■ SUPPLIED MATERIAL:
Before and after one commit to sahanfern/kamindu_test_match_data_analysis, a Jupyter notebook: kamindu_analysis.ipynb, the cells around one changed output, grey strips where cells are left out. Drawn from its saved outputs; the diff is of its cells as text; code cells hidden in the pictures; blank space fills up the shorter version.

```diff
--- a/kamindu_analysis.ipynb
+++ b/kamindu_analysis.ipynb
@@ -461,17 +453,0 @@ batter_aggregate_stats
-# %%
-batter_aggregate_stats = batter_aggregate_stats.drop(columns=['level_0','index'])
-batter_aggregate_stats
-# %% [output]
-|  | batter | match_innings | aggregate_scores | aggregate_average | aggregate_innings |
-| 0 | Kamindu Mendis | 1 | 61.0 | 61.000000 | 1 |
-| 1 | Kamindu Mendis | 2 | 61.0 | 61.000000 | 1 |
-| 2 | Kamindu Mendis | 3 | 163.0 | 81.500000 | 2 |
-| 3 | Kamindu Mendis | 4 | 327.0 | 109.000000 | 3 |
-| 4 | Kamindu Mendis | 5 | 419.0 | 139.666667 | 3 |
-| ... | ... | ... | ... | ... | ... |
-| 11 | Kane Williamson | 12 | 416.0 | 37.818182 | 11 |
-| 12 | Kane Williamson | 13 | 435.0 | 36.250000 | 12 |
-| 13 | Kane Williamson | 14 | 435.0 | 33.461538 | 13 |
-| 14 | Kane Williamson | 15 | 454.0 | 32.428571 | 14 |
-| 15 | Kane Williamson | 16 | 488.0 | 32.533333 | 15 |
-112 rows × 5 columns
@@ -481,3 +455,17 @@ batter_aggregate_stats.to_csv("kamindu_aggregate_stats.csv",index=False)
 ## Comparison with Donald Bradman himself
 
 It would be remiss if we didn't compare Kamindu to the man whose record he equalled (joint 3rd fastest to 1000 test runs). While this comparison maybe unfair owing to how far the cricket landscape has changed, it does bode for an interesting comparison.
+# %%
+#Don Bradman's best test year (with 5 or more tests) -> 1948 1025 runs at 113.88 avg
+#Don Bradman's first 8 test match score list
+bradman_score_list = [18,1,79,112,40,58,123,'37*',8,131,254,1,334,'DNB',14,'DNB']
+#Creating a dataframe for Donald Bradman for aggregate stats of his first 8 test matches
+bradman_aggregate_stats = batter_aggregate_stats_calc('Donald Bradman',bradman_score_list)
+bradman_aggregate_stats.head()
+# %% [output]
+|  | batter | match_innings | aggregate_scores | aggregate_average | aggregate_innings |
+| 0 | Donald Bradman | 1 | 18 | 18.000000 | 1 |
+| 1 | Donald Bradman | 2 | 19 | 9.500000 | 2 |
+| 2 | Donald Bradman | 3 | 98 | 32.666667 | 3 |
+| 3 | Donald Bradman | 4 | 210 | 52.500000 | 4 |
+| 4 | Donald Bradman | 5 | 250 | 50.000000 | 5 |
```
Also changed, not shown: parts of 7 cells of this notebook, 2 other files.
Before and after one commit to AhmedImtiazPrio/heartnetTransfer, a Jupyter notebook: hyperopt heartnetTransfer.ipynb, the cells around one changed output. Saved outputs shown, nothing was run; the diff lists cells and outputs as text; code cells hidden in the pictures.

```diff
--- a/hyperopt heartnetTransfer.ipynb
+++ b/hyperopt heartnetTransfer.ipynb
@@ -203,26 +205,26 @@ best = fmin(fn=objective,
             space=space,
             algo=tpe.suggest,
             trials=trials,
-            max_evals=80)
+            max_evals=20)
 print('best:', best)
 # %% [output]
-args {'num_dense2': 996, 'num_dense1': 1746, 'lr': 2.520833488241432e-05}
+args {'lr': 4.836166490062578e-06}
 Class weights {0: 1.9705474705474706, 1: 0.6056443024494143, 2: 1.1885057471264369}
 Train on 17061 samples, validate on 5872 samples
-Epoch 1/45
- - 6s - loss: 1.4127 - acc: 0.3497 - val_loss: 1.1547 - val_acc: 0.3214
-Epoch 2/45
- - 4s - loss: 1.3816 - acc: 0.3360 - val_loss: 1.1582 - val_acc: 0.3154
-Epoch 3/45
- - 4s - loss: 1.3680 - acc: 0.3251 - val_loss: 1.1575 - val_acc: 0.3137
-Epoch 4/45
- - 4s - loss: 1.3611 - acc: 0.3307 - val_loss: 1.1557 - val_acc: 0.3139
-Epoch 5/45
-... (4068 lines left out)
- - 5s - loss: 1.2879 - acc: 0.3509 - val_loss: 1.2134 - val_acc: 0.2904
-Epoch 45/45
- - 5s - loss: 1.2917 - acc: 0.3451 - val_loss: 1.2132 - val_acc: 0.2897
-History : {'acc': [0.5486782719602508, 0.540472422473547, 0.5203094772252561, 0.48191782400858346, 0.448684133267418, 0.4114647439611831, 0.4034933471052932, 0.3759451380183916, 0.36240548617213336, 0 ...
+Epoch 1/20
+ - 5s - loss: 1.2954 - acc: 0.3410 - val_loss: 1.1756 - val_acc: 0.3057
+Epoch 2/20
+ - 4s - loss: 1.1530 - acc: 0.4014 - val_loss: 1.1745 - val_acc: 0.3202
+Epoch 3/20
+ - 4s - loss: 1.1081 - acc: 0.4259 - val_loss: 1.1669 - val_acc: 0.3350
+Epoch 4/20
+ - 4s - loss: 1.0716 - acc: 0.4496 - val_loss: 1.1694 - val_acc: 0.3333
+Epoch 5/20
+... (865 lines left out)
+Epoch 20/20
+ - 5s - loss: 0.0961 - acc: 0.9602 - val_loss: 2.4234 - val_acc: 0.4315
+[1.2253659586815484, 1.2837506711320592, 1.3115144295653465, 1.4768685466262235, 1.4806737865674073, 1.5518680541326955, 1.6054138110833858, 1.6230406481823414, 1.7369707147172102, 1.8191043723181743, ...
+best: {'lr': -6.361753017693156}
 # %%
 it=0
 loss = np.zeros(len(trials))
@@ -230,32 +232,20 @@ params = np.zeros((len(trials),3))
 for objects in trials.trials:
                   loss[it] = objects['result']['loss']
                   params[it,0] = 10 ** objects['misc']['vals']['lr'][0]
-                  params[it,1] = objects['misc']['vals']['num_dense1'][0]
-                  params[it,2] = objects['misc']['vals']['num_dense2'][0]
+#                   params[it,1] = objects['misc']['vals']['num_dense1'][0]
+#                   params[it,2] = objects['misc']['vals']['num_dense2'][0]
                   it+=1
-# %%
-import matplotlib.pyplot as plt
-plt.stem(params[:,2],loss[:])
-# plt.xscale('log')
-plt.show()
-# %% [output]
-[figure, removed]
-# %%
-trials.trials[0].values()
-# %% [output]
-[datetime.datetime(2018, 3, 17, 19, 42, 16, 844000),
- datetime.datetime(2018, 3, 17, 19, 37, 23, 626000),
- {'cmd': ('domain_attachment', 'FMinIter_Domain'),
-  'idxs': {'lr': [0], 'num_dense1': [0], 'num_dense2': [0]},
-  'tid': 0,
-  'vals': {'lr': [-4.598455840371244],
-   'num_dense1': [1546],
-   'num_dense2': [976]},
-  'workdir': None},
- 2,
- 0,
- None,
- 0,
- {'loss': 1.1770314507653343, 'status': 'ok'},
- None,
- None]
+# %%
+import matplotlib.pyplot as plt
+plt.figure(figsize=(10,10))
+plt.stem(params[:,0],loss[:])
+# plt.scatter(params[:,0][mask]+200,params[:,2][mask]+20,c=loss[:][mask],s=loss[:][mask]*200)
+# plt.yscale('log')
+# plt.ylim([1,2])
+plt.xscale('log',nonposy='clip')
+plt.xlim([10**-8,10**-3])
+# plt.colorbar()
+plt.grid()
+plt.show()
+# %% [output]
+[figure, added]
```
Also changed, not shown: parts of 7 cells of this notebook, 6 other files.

■ TASK TO CARRY OUT: Go through the records above and copy each one exactly.

■ TASK ANSWER:
Before and after one commit to sahanfern/kamindu_test_match_data_analysis, a Jupyter notebook: kamindu_analysis.ipynb, the cells around one changed output, grey strips where cells are left out. Drawn from its saved outputs; the diff is of its cells as text; code cells hidden in the pictures; blank space fills up the shorter version.

```diff
--- a/kamindu_analysis.ipynb
+++ b/kamindu_analysis.ipynb
@@ -461,17 +453,0 @@ batter_aggregate_stats
-# %%
-batter_aggregate_stats = batter_aggregate_stats.drop(columns=['level_0','index'])
-batter_aggregate_stats
-# %% [output]
-|  | batter | match_innings | aggregate_scores | aggregate_average | aggregate_innings |
-| 0 | Kamindu Mendis | 1 | 61.0 | 61.000000 | 1 |
-| 1 | Kamindu Mendis | 2 | 61.0 | 61.000000 | 1 |
-| 2 | Kamindu Mendis | 3 | 163.0 | 81.500000 | 2 |
-| 3 | Kamindu Mendis | 4 | 327.0 | 109.000000 | 3 |
-| 4 | Kamindu Mendis | 5 | 419.0 | 139.666667 | 3 |
-| ... | ... | ... | ... | ... | ... |
-| 11 | Kane Williamson | 12 | 416.0 | 37.818182 | 11 |
-| 12 | Kane Williamson | 13 | 435.0 | 36.250000 | 12 |
-| 13 | Kane Williamson | 14 | 435.0 | 33.461538 | 13 |
-| 14 | Kane Williamson | 15 | 454.0 | 32.428571 | 14 |
-| 15 | Kane Williamson | 16 | 488.0 | 32.533333 | 15 |
-112 rows × 5 columns
@@ -481,3 +455,17 @@ batter_aggregate_stats.to_csv("kamindu_aggregate_stats.csv",index=False)
 ## Comparison with Donald Bradman himself
 
 It would be remiss if we didn't compare Kamindu to the man whose record he equalled (joint 3rd fastest to 1000 test runs). While this comparison maybe unfair owing to how far the cricket landscape has changed, it does bode for an interesting comparison.
+# %%
+#Don Bradman's best test year (with 5 or more tests) -> 1948 1025 runs at 113.88 avg
+#Don Bradman's first 8 test match score list
+bradman_score_list = [18,1,79,112,40,58,123,'37*',8,131,254,1,334,'DNB',14,'DNB']
+#Creating a dataframe for Donald Bradman for aggregate stats of his first 8 test matches
+bradman_aggregate_stats = batter_aggregate_stats_calc('Donald Bradman',bradman_score_list)
+bradman_aggregate_stats.head()
+# %% [output]
+|  | batter | match_innings | aggregate_scores | aggregate_average | aggregate_innings |
+| 0 | Donald Bradman | 1 | 18 | 18.000000 | 1 |
+| 1 | Donald Bradman | 2 | 19 | 9.500000 | 2 |
+| 2 | Donald Bradman | 3 | 98 | 32.666667 | 3 |
+| 3 | Donald Bradman | 4 | 210 | 52.500000 | 4 |
+| 4 | Donald Bradman | 5 | 250 | 50.000000 | 5 |
```
Also changed, not shown: parts of 7 cells of this notebook, 2 other files.
Before and after one commit to AhmedImtiazPrio/heartnetTransfer, a Jupyter notebook: hyperopt heartnetTransfer.ipynb, the cells around one changed output. Saved outputs shown, nothing was run; the diff lists cells and outputs as text; code cells hidden in the pictures.

```diff
--- a/hyperopt heartnetTransfer.ipynb
+++ b/hyperopt heartnetTransfer.ipynb
@@ -203,26 +205,26 @@ best = fmin(fn=objective,
             space=space,
             algo=tpe.suggest,
             trials=trials,
-            max_evals=80)
+            max_evals=20)
 print('best:', best)
 # %% [output]
-args {'num_dense2': 996, 'num_dense1': 1746, 'lr': 2.520833488241432e-05}
+args {'lr': 4.836166490062578e-06}
 Class weights {0: 1.9705474705474706, 1: 0.6056443024494143, 2: 1.1885057471264369}
 Train on 17061 samples, validate on 5872 samples
-Epoch 1/45
- - 6s - loss: 1.4127 - acc: 0.3497 - val_loss: 1.1547 - val_acc: 0.3214
-Epoch 2/45
- - 4s - loss: 1.3816 - acc: 0.3360 - val_loss: 1.1582 - val_acc: 0.3154
-Epoch 3/45
- - 4s - loss: 1.3680 - acc: 0.3251 - val_loss: 1.1575 - val_acc: 0.3137
-Epoch 4/45
- - 4s - loss: 1.3611 - acc: 0.3307 - val_loss: 1.1557 - val_acc: 0.3139
-Epoch 5/45
-... (4068 lines left out)
- - 5s - loss: 1.2879 - acc: 0.3509 - val_loss: 1.2134 - val_acc: 0.2904
-Epoch 45/45
- - 5s - loss: 1.2917 - acc: 0.3451 - val_loss: 1.2132 - val_acc: 0.2897
-History : {'acc': [0.5486782719602508, 0.540472422473547, 0.5203094772252561, 0.48191782400858346, 0.448684133267418, 0.4114647439611831, 0.4034933471052932, 0.3759451380183916, 0.36240548617213336, 0 ...
+Epoch 1/20
+ - 5s - loss: 1.2954 - acc: 0.3410 - val_loss: 1.1756 - val_acc: 0.3057
+Epoch 2/20
+ - 4s - loss: 1.1530 - acc: 0.4014 - val_loss: 1.1745 - val_acc: 0.3202
+Epoch 3/20
+ - 4s - loss: 1.1081 - acc: 0.4259 - val_loss: 1.1669 - val_acc: 0.3350
+Epoch 4/20
+ - 4s - loss: 1.0716 - acc: 0.4496 - val_loss: 1.1694 - val_acc: 0.3333
+Epoch 5/20
+... (865 lines left out)
+Epoch 20/20
+ - 5s - loss: 0.0961 - acc: 0.9602 - val_loss: 2.4234 - val_acc: 0.4315
+[1.2253659586815484, 1.2837506711320592, 1.3115144295653465, 1.4768685466262235, 1.4806737865674073, 1.5518680541326955, 1.6054138110833858, 1.6230406481823414, 1.7369707147172102, 1.8191043723181743, ...
+best: {'lr': -6.361753017693156}
 # %%
 it=0
 loss = np.zeros(len(trials))
@@ -230,32 +232,20 @@ params = np.zeros((len(trials),3))
 for objects in trials.trials:
                   loss[it] = objects['result']['loss']
                   params[it,0] = 10 ** objects['misc']['vals']['lr'][0]
-                  params[it,1] = objects['misc']['vals']['num_dense1'][0]
-                  params[it,2] = objects['misc']['vals']['num_dense2'][0]
+#                   params[it,1] = objects['misc']['vals']['num_dense1'][0]
+#                   params[it,2] = objects['misc']['vals']['num_dense2'][0]
                   it+=1
-# %%
-import matplotlib.pyplot as plt
-plt.stem(params[:,2],loss[:])
-# plt.xscale('log')
-plt.show()
-# %% [output]
-[figure, removed]
-# %%
-trials.trials[0].values()
-# %% [output]
-[datetime.datetime(2018, 3, 17, 19, 42, 16, 844000),
- datetime.datetime(2018, 3, 17, 19, 37, 23, 626000),
- {'cmd': ('domain_attachment', 'FMinIter_Domain'),
-  'idxs': {'lr': [0], 'num_dense1': [0], 'num_dense2': [0]},
-  'tid': 0,
-  'vals': {'lr': [-4.598455840371244],
-   'num_dense1': [1546],
-   'num_dense2': [976]},
-  'workdir': None},
- 2,
- 0,
- None,
- 0,
- {'loss': 1.1770314507653343, 'status': 'ok'},
- None,
- None]
+# %%
+import matplotlib.pyplot as plt
+plt.figure(figsize=(10,10))
+plt.stem(params[:,0],loss[:])
+# plt.scatter(params[:,0][mask]+200,params[:,2][mask]+20,c=loss[:][mask],s=loss[:][mask]*200)
+# plt.yscale('log')
+# plt.ylim([1,2])
+plt.xscale('log',nonposy='clip')
+plt.xlim([10**-8,10**-3])
+# plt.colorbar()
+plt.grid()
+plt.show()
+# %% [output]
+[figure, added]
```
Also changed, not shown: parts of 7 cells of this notebook, 6 other files.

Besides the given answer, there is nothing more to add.